Task prompt => Lines below that include the word "state" should each be copied.

Material for the task =>
-=-=-
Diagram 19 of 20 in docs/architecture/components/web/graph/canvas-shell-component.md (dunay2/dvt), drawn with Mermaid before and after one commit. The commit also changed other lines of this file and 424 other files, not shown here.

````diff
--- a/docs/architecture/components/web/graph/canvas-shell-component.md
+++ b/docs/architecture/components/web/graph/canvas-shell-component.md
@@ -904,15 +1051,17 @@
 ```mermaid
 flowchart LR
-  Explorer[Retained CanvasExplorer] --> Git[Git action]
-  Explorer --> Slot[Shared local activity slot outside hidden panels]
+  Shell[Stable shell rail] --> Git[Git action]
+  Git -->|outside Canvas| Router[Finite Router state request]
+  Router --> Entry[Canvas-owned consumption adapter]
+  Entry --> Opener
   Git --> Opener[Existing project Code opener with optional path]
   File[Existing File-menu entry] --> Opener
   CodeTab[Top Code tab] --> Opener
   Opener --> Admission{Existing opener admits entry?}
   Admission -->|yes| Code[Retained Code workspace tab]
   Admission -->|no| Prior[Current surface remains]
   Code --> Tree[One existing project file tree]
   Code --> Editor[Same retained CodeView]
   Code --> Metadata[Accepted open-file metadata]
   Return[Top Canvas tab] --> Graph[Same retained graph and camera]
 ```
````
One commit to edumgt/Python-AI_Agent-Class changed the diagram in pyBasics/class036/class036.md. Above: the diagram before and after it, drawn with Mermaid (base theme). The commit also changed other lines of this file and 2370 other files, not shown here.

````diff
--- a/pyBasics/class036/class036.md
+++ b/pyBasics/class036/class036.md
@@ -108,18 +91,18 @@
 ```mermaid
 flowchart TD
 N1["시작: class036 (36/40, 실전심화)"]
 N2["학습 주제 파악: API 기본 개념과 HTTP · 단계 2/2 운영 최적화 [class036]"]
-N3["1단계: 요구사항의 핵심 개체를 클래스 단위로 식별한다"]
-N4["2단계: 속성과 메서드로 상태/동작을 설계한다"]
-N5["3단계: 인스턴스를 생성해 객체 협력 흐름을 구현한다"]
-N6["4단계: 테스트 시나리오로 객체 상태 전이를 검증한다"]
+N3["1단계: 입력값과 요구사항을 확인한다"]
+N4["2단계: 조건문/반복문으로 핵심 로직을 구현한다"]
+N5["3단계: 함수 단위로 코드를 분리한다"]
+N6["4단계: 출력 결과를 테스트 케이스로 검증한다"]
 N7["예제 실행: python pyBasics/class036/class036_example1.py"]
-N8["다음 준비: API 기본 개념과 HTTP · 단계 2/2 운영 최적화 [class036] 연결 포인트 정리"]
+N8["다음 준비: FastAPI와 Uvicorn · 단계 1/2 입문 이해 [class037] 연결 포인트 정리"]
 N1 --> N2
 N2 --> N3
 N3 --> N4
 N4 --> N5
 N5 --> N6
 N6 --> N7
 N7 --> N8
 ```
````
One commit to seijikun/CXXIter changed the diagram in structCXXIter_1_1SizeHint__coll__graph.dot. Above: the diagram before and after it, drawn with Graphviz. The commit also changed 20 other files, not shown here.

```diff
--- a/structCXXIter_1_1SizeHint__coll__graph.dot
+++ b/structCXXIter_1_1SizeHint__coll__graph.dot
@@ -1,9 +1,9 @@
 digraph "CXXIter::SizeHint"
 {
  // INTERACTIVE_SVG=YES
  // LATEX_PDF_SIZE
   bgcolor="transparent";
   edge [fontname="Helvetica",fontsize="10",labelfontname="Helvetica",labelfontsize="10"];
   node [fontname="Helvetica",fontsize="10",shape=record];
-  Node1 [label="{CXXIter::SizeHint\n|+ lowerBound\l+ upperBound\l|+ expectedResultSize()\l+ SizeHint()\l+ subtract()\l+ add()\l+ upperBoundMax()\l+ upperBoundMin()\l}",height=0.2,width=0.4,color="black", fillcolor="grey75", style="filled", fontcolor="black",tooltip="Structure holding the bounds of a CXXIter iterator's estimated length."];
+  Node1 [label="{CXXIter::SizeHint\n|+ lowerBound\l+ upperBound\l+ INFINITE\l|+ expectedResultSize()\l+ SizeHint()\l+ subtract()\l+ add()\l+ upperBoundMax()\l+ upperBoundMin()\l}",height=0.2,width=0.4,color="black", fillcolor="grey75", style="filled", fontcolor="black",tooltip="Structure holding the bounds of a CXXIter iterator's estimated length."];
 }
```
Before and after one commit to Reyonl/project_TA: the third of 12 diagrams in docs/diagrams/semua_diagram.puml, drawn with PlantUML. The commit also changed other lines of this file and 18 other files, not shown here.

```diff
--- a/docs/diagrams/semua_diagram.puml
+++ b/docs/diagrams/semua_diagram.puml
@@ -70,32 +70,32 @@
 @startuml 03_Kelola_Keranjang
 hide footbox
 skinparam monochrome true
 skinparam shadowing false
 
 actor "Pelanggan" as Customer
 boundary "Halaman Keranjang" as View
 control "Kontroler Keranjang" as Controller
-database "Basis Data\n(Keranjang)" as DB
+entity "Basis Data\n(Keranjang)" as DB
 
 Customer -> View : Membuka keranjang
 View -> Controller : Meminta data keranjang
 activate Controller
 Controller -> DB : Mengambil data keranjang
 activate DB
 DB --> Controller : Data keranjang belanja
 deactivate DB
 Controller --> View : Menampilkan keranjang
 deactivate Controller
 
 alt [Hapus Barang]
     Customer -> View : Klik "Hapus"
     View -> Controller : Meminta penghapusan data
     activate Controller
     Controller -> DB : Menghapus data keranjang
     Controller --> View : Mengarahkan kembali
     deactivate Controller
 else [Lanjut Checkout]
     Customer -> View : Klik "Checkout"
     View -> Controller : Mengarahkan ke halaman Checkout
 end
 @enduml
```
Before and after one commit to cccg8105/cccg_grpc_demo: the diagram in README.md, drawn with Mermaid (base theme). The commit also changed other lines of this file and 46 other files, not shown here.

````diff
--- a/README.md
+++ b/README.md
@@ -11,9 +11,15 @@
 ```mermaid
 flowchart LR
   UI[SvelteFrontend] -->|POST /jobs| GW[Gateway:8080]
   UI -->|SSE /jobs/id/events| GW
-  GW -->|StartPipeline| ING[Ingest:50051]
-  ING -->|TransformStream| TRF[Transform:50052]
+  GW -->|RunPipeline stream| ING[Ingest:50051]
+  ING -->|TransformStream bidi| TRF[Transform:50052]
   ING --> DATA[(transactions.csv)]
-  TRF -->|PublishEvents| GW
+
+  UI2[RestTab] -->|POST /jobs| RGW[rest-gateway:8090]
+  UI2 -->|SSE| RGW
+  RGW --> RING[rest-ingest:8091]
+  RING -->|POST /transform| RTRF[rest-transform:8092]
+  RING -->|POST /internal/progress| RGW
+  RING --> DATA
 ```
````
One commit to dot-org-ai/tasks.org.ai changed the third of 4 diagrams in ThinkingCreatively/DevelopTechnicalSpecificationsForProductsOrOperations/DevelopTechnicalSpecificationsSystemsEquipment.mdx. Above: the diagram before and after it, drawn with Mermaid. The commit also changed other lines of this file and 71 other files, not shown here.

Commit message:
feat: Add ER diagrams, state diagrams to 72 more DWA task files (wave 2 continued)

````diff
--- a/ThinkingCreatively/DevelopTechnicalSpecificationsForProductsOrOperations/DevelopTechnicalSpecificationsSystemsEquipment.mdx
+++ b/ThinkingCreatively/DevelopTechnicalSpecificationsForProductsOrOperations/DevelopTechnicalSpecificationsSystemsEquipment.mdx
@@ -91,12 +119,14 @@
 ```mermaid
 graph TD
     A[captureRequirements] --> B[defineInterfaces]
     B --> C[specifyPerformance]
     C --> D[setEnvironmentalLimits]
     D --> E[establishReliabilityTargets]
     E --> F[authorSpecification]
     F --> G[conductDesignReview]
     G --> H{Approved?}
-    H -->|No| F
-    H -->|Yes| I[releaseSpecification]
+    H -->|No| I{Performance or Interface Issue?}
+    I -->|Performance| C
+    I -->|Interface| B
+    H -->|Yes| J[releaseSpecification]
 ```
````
-=-=-
Response below =>
+  Git -->|outside Canvas| Router[Finite Router state request]
feat: Add ER diagrams, state diagrams to 72 more DWA task files (wave 2 continued)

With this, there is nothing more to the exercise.